#atomic #lock-free

cobb

WIP library to help track down bugs in concurrent algorithms

1 unstable release

0.0.1 Jan 25, 2021

#72 in #atomic


Used in work-queue

Apache-2.0 OR MIT OR Zlib

20KB
458 lines

cobb

Cobb is a minor character in the classic adventure game LOOM, who also shows up in the Secret of Monkey Island wearing an "ASK ME ABOUT LOOM" button... (Ah, sorry, the wrong one...)

Cobb is Rust tool that helps you track down bugs in concurrent algorithms.

Cobb is similar to loom, and was even inspired by it. It hopes to work well in a few cases where LOOM is currently lacking (too many threads, too slow, unsupported operations, ...), but in general is a much more naive approach. You generally have to either run cobb in conjunction with thread sanitizer, miri's race detector, or on weakly ordered hardware to catch many kinds of issues.

That said, if your code is sufficiently buggy, it will catch issues even on x86.

Cobb is very much a work in progress, and is pretty messy, but I'm getting it up now so I can link to it elsewhere.

Usage

Cobb's attempts are more successful on weakly ordered hardware like arm. If you don't have an arm machine and can't get one, then try and make sure your code is broken on x86 as well, otherwize Cobb won't work.

Comparison to LOOM

Upsides compared to loom:

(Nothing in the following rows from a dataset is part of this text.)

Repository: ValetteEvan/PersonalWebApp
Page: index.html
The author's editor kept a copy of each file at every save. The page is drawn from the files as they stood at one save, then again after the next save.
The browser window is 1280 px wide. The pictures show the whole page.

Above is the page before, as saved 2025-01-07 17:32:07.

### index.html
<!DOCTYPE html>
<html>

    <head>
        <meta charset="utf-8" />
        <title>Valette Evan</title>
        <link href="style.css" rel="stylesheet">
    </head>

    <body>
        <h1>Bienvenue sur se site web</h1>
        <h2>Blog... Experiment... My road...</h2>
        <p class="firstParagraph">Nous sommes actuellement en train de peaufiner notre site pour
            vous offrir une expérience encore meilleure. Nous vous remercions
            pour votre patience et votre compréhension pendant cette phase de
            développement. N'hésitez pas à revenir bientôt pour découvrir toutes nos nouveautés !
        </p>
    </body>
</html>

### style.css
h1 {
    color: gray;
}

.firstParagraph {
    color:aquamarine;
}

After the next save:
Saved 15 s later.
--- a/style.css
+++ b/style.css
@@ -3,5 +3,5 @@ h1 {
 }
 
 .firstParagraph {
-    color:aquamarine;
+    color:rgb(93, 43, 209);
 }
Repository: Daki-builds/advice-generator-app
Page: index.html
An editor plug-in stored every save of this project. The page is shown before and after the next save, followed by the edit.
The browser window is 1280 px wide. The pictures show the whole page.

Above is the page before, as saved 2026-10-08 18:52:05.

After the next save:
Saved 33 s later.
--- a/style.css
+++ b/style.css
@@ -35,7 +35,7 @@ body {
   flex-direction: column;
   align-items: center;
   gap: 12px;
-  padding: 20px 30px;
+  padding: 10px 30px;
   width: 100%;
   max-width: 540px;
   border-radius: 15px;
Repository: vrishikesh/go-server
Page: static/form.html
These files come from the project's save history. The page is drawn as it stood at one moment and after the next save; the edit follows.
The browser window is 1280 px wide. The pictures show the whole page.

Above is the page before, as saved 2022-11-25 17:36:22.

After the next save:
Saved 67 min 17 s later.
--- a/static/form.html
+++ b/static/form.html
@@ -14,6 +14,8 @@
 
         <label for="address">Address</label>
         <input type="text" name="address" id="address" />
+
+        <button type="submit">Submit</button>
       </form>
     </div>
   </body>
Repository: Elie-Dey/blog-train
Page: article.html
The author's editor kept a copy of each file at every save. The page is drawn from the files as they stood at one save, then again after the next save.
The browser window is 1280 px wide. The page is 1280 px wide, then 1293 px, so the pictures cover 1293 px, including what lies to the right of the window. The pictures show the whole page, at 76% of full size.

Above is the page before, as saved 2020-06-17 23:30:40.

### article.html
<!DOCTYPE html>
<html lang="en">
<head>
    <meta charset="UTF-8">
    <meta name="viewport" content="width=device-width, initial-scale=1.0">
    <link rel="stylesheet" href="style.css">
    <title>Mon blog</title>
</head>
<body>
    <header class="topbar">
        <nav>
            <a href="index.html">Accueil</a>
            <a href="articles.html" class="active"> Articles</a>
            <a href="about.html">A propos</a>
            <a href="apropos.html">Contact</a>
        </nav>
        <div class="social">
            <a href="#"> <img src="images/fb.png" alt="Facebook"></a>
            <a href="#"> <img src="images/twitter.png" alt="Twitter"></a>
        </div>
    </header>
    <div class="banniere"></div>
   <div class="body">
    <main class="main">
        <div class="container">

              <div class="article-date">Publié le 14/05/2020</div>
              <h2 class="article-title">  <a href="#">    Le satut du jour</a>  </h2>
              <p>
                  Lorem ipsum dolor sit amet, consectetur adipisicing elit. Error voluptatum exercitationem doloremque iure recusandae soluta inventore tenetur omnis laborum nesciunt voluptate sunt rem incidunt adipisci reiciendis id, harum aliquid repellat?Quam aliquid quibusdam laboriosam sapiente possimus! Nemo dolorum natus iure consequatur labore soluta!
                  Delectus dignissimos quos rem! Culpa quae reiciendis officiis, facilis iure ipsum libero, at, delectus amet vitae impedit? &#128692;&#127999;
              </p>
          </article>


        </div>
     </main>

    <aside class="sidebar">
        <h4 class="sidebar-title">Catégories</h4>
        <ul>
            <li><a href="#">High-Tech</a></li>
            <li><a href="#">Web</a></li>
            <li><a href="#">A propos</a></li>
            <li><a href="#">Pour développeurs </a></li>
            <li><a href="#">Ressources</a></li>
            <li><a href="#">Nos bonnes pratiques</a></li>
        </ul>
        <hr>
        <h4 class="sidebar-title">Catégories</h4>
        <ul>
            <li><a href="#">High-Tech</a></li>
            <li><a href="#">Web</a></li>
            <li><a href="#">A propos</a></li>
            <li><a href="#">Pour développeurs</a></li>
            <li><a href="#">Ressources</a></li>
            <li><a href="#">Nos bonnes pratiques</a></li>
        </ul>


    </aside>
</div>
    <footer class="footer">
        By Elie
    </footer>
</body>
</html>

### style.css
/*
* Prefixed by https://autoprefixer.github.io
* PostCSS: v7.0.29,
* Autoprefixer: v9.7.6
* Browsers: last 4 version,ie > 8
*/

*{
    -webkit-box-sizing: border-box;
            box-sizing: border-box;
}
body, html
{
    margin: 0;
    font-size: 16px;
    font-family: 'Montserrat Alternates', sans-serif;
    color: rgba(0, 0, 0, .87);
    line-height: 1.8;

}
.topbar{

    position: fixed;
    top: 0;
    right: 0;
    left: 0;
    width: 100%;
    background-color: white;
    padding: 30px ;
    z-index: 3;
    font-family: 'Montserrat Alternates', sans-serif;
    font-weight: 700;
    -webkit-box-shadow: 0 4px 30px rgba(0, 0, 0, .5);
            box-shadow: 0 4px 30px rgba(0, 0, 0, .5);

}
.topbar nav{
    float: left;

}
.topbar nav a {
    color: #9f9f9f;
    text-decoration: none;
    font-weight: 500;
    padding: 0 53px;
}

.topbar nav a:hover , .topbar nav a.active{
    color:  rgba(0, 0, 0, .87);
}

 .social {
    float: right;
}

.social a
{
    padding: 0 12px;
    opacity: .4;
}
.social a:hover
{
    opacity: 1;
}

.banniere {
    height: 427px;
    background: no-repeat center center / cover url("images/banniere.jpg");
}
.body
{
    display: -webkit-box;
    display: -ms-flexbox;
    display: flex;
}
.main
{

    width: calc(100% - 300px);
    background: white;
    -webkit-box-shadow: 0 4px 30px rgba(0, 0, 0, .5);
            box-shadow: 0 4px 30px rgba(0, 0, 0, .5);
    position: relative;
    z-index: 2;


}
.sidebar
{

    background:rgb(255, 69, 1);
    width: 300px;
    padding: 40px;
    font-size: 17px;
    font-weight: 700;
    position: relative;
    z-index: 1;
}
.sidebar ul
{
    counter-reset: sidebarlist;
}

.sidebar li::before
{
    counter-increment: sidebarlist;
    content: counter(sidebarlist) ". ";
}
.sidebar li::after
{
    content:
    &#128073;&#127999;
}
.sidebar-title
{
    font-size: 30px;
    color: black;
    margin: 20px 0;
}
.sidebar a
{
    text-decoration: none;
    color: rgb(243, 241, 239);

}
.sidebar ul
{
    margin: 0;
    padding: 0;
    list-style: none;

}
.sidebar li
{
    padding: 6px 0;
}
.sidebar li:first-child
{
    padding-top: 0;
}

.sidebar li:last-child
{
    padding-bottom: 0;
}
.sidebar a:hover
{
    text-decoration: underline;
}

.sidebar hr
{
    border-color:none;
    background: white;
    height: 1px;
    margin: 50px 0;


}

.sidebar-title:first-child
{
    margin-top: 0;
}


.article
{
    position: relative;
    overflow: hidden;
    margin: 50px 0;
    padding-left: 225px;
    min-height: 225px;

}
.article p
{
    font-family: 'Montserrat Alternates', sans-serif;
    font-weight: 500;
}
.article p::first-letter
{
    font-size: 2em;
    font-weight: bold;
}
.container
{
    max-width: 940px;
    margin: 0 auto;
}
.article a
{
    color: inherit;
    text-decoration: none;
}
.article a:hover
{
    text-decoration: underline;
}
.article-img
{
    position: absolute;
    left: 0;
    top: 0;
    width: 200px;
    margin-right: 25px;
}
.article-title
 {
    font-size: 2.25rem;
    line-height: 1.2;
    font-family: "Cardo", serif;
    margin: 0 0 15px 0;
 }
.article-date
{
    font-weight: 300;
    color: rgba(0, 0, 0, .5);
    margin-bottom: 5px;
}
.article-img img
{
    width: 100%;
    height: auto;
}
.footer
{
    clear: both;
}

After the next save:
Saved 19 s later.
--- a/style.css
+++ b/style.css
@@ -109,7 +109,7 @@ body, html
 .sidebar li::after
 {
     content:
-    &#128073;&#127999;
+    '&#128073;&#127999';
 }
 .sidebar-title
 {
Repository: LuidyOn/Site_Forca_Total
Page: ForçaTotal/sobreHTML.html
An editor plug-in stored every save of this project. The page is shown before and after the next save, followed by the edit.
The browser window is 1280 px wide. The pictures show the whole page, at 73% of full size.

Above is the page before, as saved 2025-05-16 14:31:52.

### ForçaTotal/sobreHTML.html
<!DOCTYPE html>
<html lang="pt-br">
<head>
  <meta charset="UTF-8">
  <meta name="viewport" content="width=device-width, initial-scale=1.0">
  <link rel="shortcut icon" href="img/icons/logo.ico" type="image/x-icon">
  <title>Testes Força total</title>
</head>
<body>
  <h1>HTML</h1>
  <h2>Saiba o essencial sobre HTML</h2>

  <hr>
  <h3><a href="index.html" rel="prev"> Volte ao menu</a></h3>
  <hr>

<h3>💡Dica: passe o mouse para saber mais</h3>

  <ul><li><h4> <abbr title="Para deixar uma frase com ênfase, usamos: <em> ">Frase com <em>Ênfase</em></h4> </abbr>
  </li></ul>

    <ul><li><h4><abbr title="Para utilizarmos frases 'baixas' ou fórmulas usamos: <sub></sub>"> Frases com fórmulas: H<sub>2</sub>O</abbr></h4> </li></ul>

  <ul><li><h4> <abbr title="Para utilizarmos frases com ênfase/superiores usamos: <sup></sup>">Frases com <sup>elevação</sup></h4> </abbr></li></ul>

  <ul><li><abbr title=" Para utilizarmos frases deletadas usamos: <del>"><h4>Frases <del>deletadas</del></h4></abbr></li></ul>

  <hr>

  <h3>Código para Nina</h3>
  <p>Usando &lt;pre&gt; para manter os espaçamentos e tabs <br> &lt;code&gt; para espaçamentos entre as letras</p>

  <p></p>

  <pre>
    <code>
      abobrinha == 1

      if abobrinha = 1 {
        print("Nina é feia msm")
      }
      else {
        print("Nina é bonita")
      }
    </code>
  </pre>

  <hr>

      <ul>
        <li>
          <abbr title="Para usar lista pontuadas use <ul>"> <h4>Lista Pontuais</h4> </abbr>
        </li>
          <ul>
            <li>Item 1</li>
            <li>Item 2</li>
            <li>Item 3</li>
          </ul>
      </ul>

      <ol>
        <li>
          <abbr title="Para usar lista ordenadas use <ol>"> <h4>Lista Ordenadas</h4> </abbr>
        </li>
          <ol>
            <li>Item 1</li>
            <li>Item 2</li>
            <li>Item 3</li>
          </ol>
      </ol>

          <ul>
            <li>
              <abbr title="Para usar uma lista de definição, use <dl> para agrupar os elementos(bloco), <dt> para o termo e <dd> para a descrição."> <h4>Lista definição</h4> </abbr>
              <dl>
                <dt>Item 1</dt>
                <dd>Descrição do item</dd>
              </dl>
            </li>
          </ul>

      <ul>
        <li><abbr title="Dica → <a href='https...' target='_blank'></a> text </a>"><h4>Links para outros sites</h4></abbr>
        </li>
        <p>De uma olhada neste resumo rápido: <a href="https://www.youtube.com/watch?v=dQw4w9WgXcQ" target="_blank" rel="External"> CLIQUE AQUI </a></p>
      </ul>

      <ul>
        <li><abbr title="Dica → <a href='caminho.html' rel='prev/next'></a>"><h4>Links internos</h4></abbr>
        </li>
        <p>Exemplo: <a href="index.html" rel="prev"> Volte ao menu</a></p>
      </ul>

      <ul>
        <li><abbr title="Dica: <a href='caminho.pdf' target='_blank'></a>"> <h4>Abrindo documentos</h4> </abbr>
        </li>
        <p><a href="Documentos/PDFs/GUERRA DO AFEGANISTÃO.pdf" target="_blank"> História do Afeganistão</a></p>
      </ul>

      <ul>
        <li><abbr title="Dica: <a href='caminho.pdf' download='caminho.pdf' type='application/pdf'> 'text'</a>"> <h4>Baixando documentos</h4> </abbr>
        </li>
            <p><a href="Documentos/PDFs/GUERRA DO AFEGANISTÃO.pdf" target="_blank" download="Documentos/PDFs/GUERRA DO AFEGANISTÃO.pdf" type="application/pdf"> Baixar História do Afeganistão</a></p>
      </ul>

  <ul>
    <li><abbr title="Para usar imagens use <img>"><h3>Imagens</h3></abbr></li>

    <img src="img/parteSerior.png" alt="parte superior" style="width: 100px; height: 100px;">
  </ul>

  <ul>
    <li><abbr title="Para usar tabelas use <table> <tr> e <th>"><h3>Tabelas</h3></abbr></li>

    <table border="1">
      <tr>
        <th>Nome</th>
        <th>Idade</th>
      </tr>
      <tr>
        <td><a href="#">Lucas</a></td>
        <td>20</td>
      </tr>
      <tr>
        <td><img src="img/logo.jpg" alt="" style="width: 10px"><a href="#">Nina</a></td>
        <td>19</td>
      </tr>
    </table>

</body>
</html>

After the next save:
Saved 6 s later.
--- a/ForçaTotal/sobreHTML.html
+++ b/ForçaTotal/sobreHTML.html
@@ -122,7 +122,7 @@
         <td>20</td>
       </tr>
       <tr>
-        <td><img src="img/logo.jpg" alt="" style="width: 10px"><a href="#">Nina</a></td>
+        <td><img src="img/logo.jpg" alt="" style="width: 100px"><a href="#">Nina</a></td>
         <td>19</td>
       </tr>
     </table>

  1. Cobb is small, simple, and easily understood. (In theory anyway, the code is a bit of a mess at the moment, but it's only a few hundred lines so isn't that bad).
  2. Cobb is much lower overhead than loom. Cobb can run more complex tests that utilize far more threads.
  3. Much more accurate model of hardware reordering, as we literally just let your hardware do the reordering.
  4. In loom atomic ops come with implicit SeqCst barriers, which means that a lot of bugs can't be found.

Downsides compared to loom:

  1. Has way more dependencies on your runtime environment. E.g best on weakly ordered machines with fewer threads than cores, or
  2. If run without a race detector, it's up to you to detect that something actually went wrong (mostly).
  3. Loom contains things like replacements for lazy_static that are reinitialized before runs.
  4. Loom's API is much nicer, currently

Sidesides compared to loom:

  • On loom you have a lot more control on when/where you spawn threads. Cobb just takes your funciton, and calls it a bunch from different threads.

No runtime deps